For more tips on tackling tough technology conversations with your kids visit The American Academy of Pediatrics.

Sources:

Ohio House Updates “Sexting” Law Related To Minors: Majority Caucus: The Ohio House of Representatives. (2018) http://www.ohiohouse.gov/republicans/press/ohio-house-updates-sexting-law-related-to-minors

Sexting: Risky Actions and Overreactions. (2010). https://leb.fbi.gov/articles/featured-articles/sexting-risky-actions-and-overreactions

Talking to Kids and Teens About Social Media and Sexting -Tips from the American Academy of Pediatrics. (2013)

https://www.aap.org/en-us/about-the-aap/aap-press-room/news-features-and-safety-tips/Pages/Talking-to-Kids-and-Teens-About-Social-Media-and-Sexting.aspx
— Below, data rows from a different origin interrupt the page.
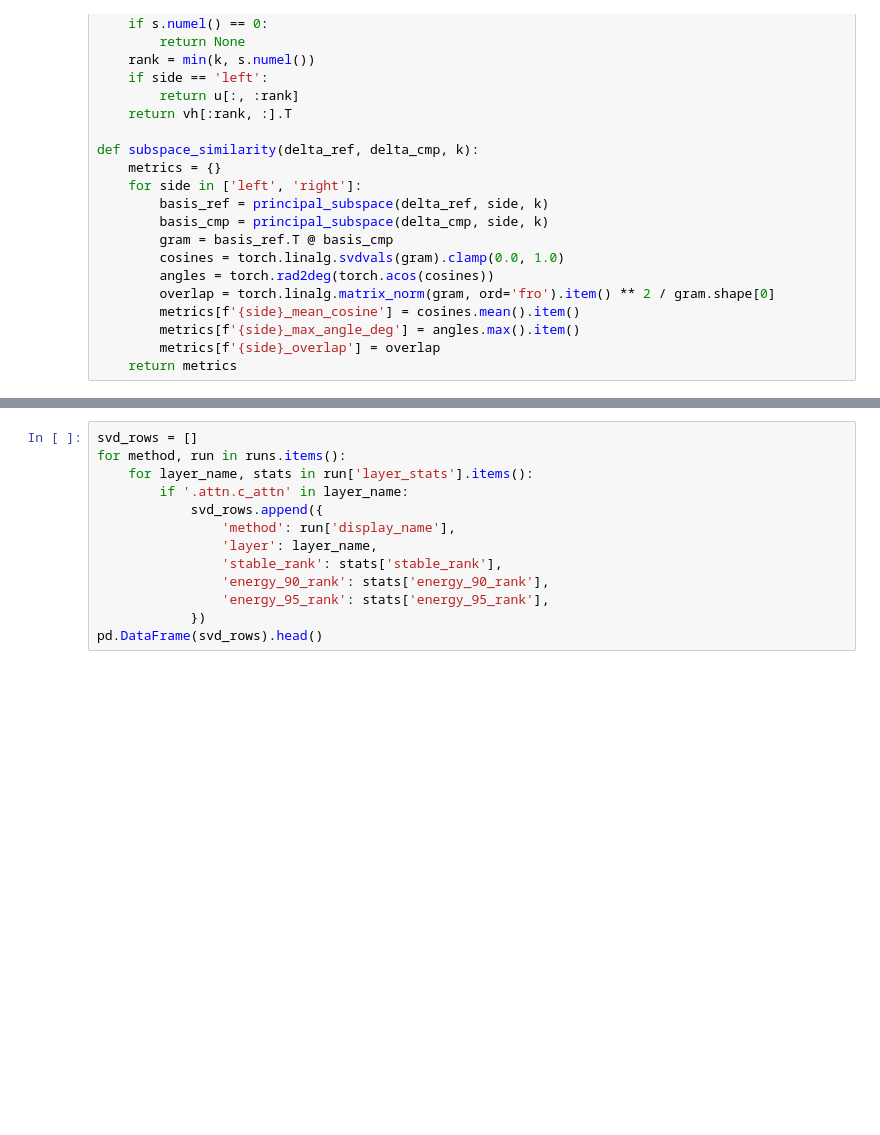
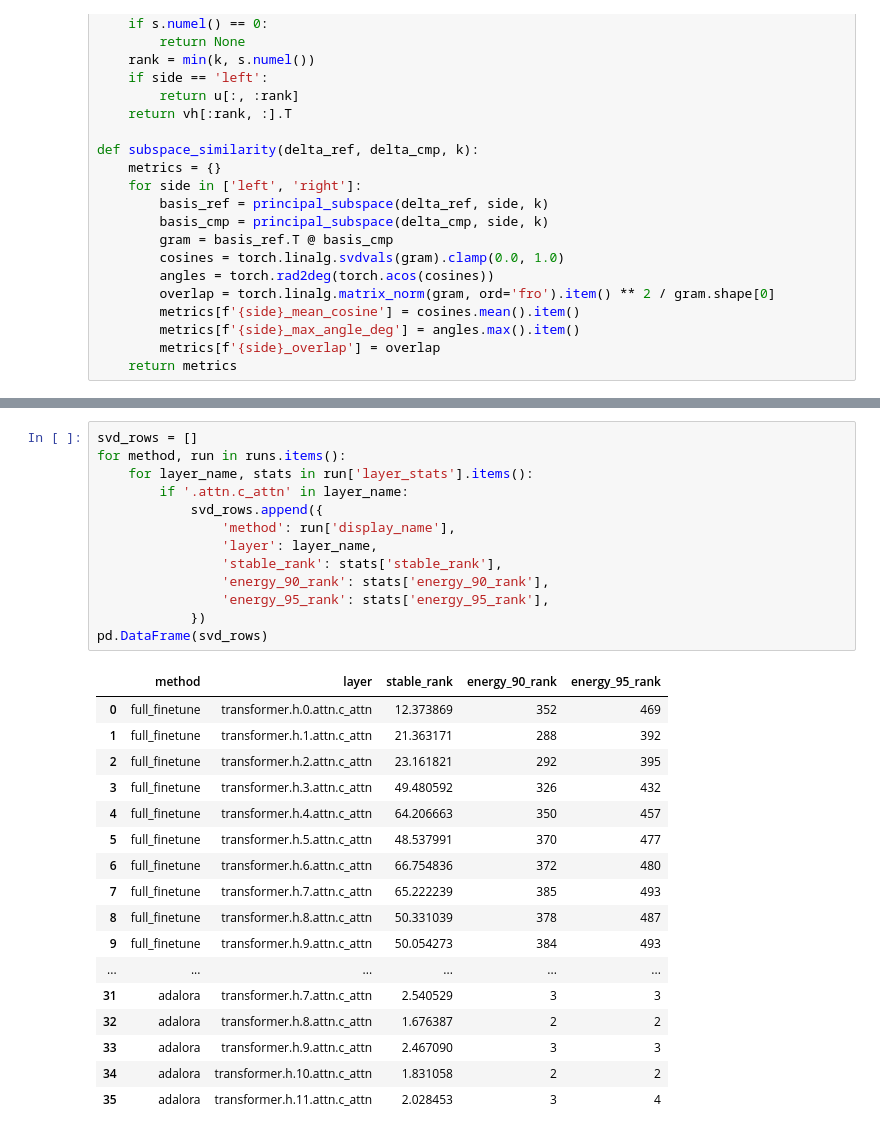
Before and after one commit to vitmesquita/computational-linear-algebra-lora, a Jupyter notebook: analysis/article_analysis.ipynb, the cells around one changed output, grey strips where cells are left out. Saved outputs shown, nothing was run; the diff lists cells and outputs as text; blank space fills up the shorter version.

```diff
--- a/analysis/article_analysis.ipynb
+++ b/analysis/article_analysis.ipynb
@@ -413,16 +483,34 @@ else:
 # %%
 svd_rows = []
 for method, run in runs.items():
     for layer_name, stats in run['layer_stats'].items():
         if '.attn.c_attn' in layer_name:
             svd_rows.append({
                 'method': run['display_name'],
                 'layer': layer_name,
                 'stable_rank': stats['stable_rank'],
                 'energy_90_rank': stats['energy_90_rank'],
                 'energy_95_rank': stats['energy_95_rank'],
             })
-pd.DataFrame(svd_rows).head()
+pd.DataFrame(svd_rows)
+# %% [output]
+|  | method | layer | stable_rank | energy_90_rank | energy_95_rank |
+| 0 | full_finetune | transformer.h.0.attn.c_attn | 12.373869 | 352 | 469 |
+| 1 | full_finetune | transformer.h.1.attn.c_attn | 21.363171 | 288 | 392 |
+| 2 | full_finetune | transformer.h.2.attn.c_attn | 23.161821 | 292 | 395 |
+| 3 | full_finetune | transformer.h.3.attn.c_attn | 49.480592 | 326 | 432 |
+| 4 | full_finetune | transformer.h.4.attn.c_attn | 64.206663 | 350 | 457 |
+| 5 | full_finetune | transformer.h.5.attn.c_attn | 48.537991 | 370 | 477 |
+| 6 | full_finetune | transformer.h.6.attn.c_attn | 66.754836 | 372 | 480 |
+| 7 | full_finetune | transformer.h.7.attn.c_attn | 65.222239 | 385 | 493 |
+| 8 | full_finetune | transformer.h.8.attn.c_attn | 50.331039 | 378 | 487 |
+| 9 | full_finetune | transformer.h.9.attn.c_attn | 50.054273 | 384 | 493 |
+| ... | ... | ... | ... | ... | ... |
+| 31 | adalora | transformer.h.7.attn.c_attn | 2.540529 | 3 | 3 |
+| 32 | adalora | transformer.h.8.attn.c_attn | 1.676387 | 2 | 2 |
+| 33 | adalora | transformer.h.9.attn.c_attn | 2.467090 | 3 | 3 |
+| 34 | adalora | transformer.h.10.attn.c_attn | 1.831058 | 2 | 2 |
+| 35 | adalora | transformer.h.11.attn.c_attn | 2.028453 | 3 | 4 |
 # %%
 similarity_rows = []
 base_method = 'full_finetune' if 'full_finetune' in runs else ('lora' if 'lora' in runs else None)
```
Also changed, not shown: parts of 18 cells of this notebook, 2 other files.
Sexting and sexual behavior in at-risk adolescents.(2014) https://www.ncbi.nlm.nih.gov/pmc/articles/PMC3904272/

Written by: Alisha Barton, Extension Educator, Family and Consumer Sciences, Ohio State University Extension, Miami County

barton.345@osu.edu

Reviewed by: Lorrissa Dunfee Extension Educator, Family and Consumer Sciences, Ohio State University Extension, Belmont County

Dunfee.54@osu.edu

Read Full Post »

We live in a technology-loving society.  We rely on our phones to get us where we need to go, keep us in touch, bank, track our exercise, entertain us and more.  Our children also rely more than ever on technology to complete homework, engage socially with peers, play games, share photos and videos. 

As parents and caregivers, we know that this increased use of technology increases the likelihood that our children will encounter inappropriate or harmful information, online bullies, or share too much private information with unwanted sources.  With an increased use of technology our children also are at increased risk of encountering inappropriate conduct, contacts, and content.

According to Assistant Professor Jim Bates of The Ohio State University, there are several steps parents can take to address these concerns with their youth and to reduce their risks:

  • The first is to start early establishing your technology and internet expectations and guidelines.  Set clear rules and guidelines about online conduct. Discuss with your children what they should do when they encounter harmful or inappropriate content online.  Be clear and firm with what your values are in regards to online interactions.
  • Second, monitor what your child is doing, seeing and experiencing online.  This is easier to do when computers, tablets, and phones are used in public places in the home.  Ask your children frequently about what sites they are visiting online and what they are doing with the time they spend on technology.
  • Finally, look for ways to encourage them to think critically and act in a way they can be proud of.  Recently a friend of my daughter received an inappropriate request from a peer. The friend’s response provided a great conversation between me and my daughter as we discussed what she would have done in a similar situation and how she felt about the request and response of her peers.

Since parents and caregivers can be a strong predictor of a child’s media habits, we can set an example by using media appropriately in our lives.  We can reduce our phone time, and avoid using phones or media during family time and meals. This will enhance interactions with our child and focus on important family routines.  Encouraging face to face contact in communication can help caregivers teach children important communication skills. Start now teaching online manners and clearly communicating expectations regarding the use of media to children of all ages. Share the lessons you have learned about social media, the internet, and youth by commenting below this message.

Sources:

http://pediatrics.aappublications.org/content/138/5/e20162593

Research by Jim Bates, Assistant Professor, Ohio State University Extension Field Specialist, Family Wellness.

 

Writer: Alisha Barton, Program Coordinator, Family and Consumer Sciences, Ohio State University Extension, Miami and Champaign Counties.

Reviewer: Lisa Barlage, Extension Educator, Family and Consumer Sciences, Ohio State University Extension, Ross County.

Read Full Post »